Dataset content:
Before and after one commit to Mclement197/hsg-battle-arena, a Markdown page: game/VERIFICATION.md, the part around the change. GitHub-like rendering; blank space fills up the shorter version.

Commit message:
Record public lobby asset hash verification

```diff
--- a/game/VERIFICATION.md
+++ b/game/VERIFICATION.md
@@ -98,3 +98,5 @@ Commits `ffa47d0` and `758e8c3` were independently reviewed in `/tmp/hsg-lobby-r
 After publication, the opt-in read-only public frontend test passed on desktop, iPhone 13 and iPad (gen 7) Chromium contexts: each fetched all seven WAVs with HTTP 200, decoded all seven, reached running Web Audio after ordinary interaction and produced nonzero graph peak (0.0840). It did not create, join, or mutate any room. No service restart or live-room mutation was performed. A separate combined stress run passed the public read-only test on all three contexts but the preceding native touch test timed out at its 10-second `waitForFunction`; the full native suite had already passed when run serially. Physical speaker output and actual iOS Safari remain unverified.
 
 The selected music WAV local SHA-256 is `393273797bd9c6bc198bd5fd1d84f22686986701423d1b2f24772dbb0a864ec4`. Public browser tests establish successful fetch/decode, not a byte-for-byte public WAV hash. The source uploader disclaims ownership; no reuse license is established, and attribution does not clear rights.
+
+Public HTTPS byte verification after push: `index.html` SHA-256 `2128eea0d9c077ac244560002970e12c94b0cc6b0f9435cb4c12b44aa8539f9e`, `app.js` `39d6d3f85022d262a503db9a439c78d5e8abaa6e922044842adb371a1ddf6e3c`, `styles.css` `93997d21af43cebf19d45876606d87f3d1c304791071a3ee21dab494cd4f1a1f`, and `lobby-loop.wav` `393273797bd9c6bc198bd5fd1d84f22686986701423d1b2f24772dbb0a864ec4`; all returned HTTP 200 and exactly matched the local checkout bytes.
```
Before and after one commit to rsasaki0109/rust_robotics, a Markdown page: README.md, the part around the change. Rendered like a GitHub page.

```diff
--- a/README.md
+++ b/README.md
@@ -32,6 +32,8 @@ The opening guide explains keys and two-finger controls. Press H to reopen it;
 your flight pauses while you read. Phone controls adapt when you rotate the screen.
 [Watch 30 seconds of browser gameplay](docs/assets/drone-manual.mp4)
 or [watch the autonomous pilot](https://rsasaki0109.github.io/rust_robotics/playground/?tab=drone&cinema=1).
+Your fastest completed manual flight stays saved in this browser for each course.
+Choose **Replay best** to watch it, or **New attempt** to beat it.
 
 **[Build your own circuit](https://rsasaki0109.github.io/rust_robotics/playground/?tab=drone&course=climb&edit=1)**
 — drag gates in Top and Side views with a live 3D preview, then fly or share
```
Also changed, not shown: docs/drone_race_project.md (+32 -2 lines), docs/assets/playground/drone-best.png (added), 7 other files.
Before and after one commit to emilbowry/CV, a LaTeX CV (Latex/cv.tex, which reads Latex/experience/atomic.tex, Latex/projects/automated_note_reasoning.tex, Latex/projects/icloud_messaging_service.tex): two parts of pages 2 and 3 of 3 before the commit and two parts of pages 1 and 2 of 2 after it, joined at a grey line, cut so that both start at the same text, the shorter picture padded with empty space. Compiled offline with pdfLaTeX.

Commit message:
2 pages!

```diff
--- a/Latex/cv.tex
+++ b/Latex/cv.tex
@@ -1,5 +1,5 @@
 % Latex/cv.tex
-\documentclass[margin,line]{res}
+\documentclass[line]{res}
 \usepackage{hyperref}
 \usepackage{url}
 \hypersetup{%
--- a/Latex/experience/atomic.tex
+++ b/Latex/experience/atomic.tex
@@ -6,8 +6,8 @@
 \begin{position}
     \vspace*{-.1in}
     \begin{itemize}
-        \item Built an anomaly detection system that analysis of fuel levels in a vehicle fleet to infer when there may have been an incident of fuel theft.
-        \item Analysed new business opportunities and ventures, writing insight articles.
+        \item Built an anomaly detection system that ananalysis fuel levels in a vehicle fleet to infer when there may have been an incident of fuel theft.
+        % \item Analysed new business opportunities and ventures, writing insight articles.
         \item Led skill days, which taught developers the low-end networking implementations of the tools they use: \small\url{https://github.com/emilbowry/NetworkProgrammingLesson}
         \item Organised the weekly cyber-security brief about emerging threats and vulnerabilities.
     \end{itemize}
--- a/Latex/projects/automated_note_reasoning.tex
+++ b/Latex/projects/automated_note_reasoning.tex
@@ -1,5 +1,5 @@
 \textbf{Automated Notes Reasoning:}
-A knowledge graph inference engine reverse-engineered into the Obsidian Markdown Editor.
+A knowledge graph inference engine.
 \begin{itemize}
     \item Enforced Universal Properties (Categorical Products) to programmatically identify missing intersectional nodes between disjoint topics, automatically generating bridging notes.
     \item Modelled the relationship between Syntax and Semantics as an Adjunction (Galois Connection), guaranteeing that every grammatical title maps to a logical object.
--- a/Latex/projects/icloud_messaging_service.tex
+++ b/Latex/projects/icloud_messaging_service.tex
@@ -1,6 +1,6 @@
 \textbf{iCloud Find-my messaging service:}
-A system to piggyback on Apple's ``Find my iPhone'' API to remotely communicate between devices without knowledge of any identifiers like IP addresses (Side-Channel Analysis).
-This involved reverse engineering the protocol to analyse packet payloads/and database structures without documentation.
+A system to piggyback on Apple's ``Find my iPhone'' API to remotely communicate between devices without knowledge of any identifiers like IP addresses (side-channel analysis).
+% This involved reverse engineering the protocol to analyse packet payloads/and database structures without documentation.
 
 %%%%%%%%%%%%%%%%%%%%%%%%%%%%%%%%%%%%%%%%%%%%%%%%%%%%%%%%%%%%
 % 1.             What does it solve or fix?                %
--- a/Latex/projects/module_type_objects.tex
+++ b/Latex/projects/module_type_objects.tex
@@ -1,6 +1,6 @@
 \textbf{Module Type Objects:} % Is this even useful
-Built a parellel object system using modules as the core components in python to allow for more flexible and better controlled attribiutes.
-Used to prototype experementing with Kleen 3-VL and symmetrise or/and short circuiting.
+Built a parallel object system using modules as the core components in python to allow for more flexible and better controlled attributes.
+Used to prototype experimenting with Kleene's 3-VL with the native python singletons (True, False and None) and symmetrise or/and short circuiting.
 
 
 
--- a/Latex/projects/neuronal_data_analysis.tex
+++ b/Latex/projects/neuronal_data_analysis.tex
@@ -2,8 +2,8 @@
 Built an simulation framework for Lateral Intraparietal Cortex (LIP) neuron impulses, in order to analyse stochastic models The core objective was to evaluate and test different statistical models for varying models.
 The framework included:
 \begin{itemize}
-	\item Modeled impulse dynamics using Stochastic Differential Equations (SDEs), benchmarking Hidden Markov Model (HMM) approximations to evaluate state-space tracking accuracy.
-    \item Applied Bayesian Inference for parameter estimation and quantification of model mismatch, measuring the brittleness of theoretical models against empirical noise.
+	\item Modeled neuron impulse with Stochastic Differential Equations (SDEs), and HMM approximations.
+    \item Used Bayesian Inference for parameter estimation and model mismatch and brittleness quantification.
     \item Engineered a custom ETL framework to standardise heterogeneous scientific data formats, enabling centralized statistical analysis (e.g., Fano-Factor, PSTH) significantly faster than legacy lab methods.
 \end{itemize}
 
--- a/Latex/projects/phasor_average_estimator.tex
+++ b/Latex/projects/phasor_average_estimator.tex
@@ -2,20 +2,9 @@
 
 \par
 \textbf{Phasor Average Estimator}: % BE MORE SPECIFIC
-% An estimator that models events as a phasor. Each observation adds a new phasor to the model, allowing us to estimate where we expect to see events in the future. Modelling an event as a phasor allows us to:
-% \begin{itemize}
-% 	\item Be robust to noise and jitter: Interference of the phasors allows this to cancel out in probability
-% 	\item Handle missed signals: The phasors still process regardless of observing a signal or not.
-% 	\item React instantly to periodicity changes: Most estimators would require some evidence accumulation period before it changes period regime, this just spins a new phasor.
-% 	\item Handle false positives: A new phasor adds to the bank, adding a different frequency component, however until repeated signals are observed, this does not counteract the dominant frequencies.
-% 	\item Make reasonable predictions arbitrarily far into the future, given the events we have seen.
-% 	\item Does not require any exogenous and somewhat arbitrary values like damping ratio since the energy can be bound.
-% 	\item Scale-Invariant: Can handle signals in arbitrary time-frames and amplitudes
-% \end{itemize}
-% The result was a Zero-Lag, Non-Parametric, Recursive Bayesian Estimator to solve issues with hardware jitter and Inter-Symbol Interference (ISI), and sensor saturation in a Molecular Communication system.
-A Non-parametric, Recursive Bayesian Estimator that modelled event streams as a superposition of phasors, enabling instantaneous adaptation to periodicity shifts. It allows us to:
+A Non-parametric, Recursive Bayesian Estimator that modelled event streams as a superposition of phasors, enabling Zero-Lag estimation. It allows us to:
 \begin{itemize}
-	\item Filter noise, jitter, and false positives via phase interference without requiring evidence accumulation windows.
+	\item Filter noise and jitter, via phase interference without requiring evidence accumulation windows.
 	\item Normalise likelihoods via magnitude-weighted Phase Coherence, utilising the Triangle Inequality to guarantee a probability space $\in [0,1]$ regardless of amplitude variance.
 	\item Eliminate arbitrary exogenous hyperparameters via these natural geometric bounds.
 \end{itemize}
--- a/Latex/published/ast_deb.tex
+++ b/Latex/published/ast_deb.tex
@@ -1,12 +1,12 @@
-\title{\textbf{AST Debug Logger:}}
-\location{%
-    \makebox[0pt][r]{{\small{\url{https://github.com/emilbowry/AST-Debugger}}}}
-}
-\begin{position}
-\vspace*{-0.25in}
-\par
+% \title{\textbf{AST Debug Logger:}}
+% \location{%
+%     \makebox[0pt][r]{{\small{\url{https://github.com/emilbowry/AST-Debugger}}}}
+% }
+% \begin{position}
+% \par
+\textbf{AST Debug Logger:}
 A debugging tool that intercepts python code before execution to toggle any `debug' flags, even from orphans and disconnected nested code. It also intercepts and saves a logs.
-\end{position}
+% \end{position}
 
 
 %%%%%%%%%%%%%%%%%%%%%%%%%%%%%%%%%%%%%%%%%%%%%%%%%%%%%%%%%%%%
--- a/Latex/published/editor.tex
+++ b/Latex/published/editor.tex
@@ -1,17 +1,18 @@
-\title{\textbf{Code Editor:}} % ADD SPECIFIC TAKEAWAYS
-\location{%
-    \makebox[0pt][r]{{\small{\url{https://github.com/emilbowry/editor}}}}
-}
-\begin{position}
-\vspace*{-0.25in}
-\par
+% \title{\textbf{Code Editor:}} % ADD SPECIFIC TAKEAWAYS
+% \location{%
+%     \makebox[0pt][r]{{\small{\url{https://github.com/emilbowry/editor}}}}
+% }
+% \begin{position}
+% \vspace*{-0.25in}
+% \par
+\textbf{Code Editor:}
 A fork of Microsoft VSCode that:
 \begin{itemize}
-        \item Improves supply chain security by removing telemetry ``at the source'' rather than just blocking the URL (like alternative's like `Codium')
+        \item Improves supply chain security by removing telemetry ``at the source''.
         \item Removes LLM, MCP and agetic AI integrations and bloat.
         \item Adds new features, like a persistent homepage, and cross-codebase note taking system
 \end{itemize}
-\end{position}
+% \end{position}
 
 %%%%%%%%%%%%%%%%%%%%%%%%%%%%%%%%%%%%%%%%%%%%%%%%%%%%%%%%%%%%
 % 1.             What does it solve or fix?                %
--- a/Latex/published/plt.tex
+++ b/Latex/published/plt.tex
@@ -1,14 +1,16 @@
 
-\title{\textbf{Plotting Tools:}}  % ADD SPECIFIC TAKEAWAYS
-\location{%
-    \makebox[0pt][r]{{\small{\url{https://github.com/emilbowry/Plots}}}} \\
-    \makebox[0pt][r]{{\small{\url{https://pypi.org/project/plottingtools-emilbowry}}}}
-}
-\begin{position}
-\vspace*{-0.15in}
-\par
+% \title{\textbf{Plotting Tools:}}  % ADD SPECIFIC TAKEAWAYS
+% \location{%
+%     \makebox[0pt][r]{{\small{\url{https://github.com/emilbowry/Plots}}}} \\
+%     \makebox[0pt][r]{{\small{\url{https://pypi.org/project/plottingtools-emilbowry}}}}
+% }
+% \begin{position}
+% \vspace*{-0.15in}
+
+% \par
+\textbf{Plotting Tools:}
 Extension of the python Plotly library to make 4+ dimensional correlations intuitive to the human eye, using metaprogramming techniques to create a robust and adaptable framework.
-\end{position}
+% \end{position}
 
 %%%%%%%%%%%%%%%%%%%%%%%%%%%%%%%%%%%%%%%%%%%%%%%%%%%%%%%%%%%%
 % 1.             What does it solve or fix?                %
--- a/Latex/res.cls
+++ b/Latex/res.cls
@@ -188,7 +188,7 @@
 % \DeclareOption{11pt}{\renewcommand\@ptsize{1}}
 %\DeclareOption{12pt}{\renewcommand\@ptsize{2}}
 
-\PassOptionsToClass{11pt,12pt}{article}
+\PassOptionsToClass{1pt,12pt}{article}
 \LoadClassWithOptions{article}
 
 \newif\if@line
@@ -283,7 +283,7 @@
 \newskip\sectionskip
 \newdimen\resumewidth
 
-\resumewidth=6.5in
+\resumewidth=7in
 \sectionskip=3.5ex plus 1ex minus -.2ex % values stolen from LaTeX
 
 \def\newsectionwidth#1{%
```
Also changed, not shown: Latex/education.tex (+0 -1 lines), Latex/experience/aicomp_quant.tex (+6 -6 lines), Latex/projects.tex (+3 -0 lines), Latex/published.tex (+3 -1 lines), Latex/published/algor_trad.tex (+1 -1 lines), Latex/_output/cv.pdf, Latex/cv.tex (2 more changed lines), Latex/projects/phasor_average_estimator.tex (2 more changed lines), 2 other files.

Problem requirements: Please return every line in the data that includes the string "approximations".

Written response:
-	\item Modeled impulse dynamics using Stochastic Differential Equations (SDEs), benchmarking Hidden Markov Model (HMM) approximations to evaluate state-space tracking accuracy.
+	\item Modeled neuron impulse with Stochastic Differential Equations (SDEs), and HMM approximations.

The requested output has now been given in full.